And yet, threaded through many of this week’s fascinating presentations and conversations about design was a conundrum I’ll call “The Spiderman Question” because it evokes the admonition often attributed to Peter Parker’s Uncle Ben: “With great power comes great responsibility.”

Tony Fadell, the celebrated creator of the iPod and iPhone and founder of Nest, argued yesterday that designers have many moral obligations, including to stop creating products that harm the environment. He called out Amazon for “greenwashing”—pretending to care about protecting the environment without doing anything about it. Satoru Matsuzaki, president of the parent company that owns Muji, said the Japanese retailer not only refuses to sell products that harm the environment but refuses to sell products it considered “inessential.” Studio Formafantasma co-founder Simone Farresin offered a plug for design as aid to recycling.

Margaret Gould Stewart, vice president of product design at Facebook, shared a framework of “four quadrants of design responsibility” for navigating designers’ duties to individuals and society. “Design is this incredibly powerful persuasion tool,” she said. “There is no such thing as neutral design.

John Cary, author of Design for Good, previewed “The Designer’s Pledge,” a 10-point ethical manifesto drafted by a coalition of leading designers and design-driven companies including Airbnb, Apple, Google, IBM, and IDEO. Among the pledge’s injunctions: “Create value while safeguarding against harm.”

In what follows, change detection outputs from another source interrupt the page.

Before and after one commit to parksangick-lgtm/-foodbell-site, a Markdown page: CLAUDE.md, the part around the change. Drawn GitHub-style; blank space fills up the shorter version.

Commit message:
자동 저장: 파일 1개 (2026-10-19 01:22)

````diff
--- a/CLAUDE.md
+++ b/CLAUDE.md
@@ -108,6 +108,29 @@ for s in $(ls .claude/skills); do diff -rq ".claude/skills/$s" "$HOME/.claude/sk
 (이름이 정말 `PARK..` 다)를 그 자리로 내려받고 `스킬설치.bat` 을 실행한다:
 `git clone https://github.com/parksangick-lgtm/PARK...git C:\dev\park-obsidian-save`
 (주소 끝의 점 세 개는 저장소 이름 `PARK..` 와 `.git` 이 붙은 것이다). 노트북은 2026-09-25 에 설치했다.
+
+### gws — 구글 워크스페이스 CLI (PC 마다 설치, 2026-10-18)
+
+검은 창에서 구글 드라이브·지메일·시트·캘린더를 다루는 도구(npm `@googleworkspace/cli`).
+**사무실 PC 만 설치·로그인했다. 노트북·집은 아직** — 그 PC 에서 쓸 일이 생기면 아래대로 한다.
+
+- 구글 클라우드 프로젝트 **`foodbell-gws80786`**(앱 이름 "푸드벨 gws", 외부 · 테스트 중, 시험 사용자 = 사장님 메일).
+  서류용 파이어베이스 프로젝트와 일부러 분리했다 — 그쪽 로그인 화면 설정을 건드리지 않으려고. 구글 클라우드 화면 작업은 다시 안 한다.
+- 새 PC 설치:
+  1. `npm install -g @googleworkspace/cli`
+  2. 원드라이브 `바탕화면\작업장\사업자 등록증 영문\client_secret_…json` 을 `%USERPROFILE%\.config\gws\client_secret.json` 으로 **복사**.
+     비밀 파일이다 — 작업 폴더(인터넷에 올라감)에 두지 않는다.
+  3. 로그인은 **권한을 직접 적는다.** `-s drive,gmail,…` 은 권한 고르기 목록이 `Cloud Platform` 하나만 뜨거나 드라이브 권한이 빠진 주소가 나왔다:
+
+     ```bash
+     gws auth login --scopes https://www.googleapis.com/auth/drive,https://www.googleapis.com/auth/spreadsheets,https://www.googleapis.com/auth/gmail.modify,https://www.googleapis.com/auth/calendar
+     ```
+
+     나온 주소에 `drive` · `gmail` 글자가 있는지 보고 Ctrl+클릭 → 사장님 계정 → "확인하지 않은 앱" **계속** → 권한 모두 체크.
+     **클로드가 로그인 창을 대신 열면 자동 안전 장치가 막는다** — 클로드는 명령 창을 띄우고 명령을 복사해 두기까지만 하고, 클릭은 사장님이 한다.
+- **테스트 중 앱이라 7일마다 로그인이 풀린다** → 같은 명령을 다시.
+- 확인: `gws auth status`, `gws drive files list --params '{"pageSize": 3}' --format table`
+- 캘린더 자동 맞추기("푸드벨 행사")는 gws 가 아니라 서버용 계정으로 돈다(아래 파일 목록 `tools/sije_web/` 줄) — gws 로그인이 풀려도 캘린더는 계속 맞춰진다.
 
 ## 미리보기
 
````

And yet IDEO CEO Tim Brown, one of the pledge’s signatories, warned that designers must go beyond the promise of the physicians’ Hippocratic Oath to “do no harm” because they are also obligated to take risks. The solution, he argued, was to constantly step back, reflect and reassess—and when necessary, re-design. Still, many participants expressed discomfort with the idea that designers should style themselves as Chief Morality Officers. To do so, some warned, was arrogant, and would only set designers up as the fall guys for ethical choices that should involve all executives with decision-making powers.

You’ll find more video and detailed coverage of Brainstorm Design on here. Brainstorm Design will return to Singapore next March.


You can't always get what you want. In a long blog post on Wednesday night, Facebook CEO Mark Zuckerberg tried to address the growing outrage over some of his company's data collecting practices. Zuckerberg seemed to promise that users will be able to encrypt messages on all Facebook platforms and make private conversations that disappear, similar to Snapchat's best-known feature. The post drew a wide range of reactions. Google VC M.G. Siegler wrote that it "reads as sincere, but also directionally correct." Former tech reviewer Walt Mossberg sounded a more cynical note: "How long has he personally believed this? An hour? A day?" And although Adam got the day off from writing the essay today (stay tuned for tomorrow), his initial reaction to me was that Zuck was trying to "have his cake and eat it, too."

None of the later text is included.